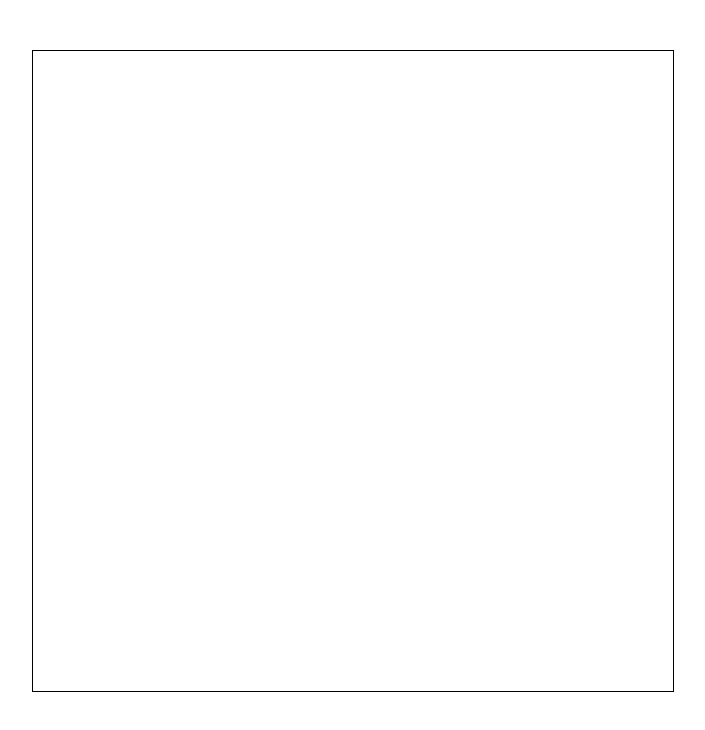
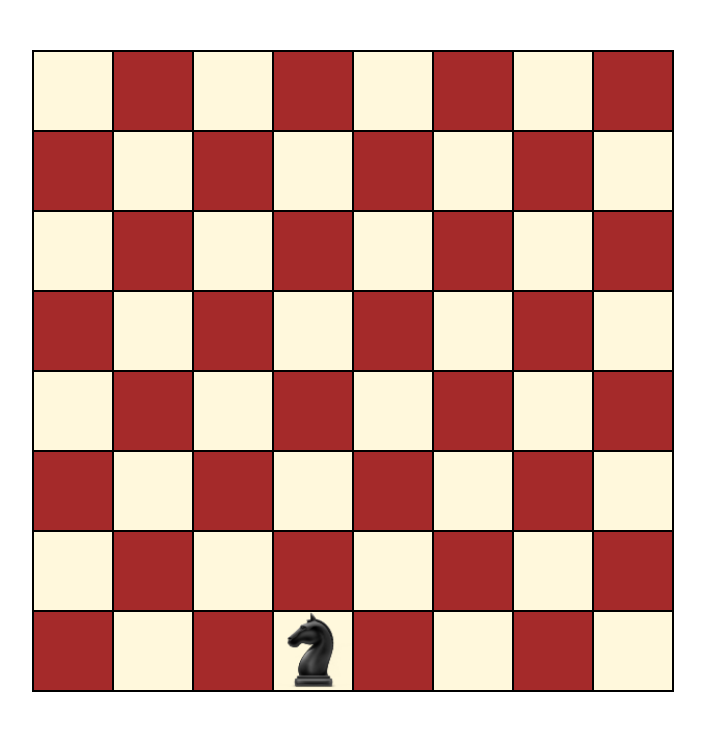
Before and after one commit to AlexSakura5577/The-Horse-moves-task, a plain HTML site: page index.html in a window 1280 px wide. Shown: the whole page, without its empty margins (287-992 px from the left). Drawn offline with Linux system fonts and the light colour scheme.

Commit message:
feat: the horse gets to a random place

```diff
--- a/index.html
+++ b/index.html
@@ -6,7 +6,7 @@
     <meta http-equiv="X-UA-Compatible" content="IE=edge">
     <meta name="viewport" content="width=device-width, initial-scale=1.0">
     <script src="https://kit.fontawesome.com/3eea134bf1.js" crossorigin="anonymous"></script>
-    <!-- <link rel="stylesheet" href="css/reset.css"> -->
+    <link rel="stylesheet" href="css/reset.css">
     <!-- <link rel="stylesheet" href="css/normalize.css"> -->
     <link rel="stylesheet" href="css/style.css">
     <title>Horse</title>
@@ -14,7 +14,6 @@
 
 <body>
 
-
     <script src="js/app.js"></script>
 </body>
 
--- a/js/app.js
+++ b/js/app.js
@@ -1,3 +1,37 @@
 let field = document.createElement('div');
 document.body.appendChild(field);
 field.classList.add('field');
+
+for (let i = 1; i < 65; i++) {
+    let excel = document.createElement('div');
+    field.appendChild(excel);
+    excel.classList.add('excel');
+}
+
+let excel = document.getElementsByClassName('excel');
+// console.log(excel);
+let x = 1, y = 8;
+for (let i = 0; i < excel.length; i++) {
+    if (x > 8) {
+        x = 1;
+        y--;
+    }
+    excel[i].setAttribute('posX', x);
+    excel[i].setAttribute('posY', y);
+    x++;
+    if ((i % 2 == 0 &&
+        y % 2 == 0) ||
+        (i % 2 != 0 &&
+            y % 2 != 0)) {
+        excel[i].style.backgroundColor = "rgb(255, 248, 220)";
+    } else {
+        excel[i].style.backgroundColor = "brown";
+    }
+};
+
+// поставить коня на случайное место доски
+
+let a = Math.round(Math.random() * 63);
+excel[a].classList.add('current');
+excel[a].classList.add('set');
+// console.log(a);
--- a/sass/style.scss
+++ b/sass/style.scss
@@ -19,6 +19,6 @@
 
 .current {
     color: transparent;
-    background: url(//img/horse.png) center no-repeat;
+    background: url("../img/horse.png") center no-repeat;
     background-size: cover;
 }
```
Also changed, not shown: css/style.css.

◆ ◆ ◆ ◆ ◆

When you reach an image, pass over it, and retype all other material exactly.

Before and after one commit to AlexSakura5577/The-Horse-moves-task, a plain HTML site: page index.html in a window 1280 px wide. Shown: the whole page, without its empty margins (287-992 px from the left). Drawn offline with Linux system fonts and the light colour scheme.

Commit message:
feat: the horse gets to a random place

```diff
--- a/index.html
+++ b/index.html
@@ -6,7 +6,7 @@
     <meta http-equiv="X-UA-Compatible" content="IE=edge">
     <meta name="viewport" content="width=device-width, initial-scale=1.0">
     <script src="https://kit.fontawesome.com/3eea134bf1.js" crossorigin="anonymous"></script>
-    <!-- <link rel="stylesheet" href="css/reset.css"> -->
+    <link rel="stylesheet" href="css/reset.css">
     <!-- <link rel="stylesheet" href="css/normalize.css"> -->
     <link rel="stylesheet" href="css/style.css">
     <title>Horse</title>
@@ -14,7 +14,6 @@
 
 <body>
 
-
     <script src="js/app.js"></script>
 </body>
 
--- a/js/app.js
+++ b/js/app.js
@@ -1,3 +1,37 @@
 let field = document.createElement('div');
 document.body.appendChild(field);
 field.classList.add('field');
+
+for (let i = 1; i < 65; i++) {
+    let excel = document.createElement('div');
+    field.appendChild(excel);
+    excel.classList.add('excel');
+}
+
+let excel = document.getElementsByClassName('excel');
+// console.log(excel);
+let x = 1, y = 8;
+for (let i = 0; i < excel.length; i++) {
+    if (x > 8) {
+        x = 1;
+        y--;
+    }
+    excel[i].setAttribute('posX', x);
+    excel[i].setAttribute('posY', y);
+    x++;
+    if ((i % 2 == 0 &&
+        y % 2 == 0) ||
+        (i % 2 != 0 &&
+            y % 2 != 0)) {
+        excel[i].style.backgroundColor = "rgb(255, 248, 220)";
+    } else {
+        excel[i].style.backgroundColor = "brown";
+    }
+};
+
+// поставить коня на случайное место доски
+
+let a = Math.round(Math.random() * 63);
+excel[a].classList.add('current');
+excel[a].classList.add('set');
+// console.log(a);
--- a/sass/style.scss
+++ b/sass/style.scss
@@ -19,6 +19,6 @@
 
 .current {
     color: transparent;
-    background: url(//img/horse.png) center no-repeat;
+    background: url("../img/horse.png") center no-repeat;
     background-size: cover;
 }
```
Also changed, not shown: css/style.css.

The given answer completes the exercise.